(Change detection outputs)
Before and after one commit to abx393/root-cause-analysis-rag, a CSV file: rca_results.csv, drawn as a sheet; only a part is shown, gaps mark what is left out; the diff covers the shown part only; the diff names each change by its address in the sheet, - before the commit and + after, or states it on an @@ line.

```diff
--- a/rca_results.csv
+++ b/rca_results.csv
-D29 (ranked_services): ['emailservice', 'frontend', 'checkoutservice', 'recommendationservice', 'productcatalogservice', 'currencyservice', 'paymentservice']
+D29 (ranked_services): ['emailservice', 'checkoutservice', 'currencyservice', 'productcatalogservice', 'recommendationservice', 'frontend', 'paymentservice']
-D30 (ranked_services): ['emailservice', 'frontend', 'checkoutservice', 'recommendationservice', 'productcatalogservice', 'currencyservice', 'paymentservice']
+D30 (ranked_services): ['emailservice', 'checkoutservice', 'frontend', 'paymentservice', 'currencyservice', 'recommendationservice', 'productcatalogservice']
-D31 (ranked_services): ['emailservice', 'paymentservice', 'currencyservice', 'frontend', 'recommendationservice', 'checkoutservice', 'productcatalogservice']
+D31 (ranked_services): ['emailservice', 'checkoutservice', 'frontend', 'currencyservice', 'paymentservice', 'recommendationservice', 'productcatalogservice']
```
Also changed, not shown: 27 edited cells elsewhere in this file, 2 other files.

**Activity**
For the records above, state how many lines contain the string "shown", with no added text.

**Task output**
2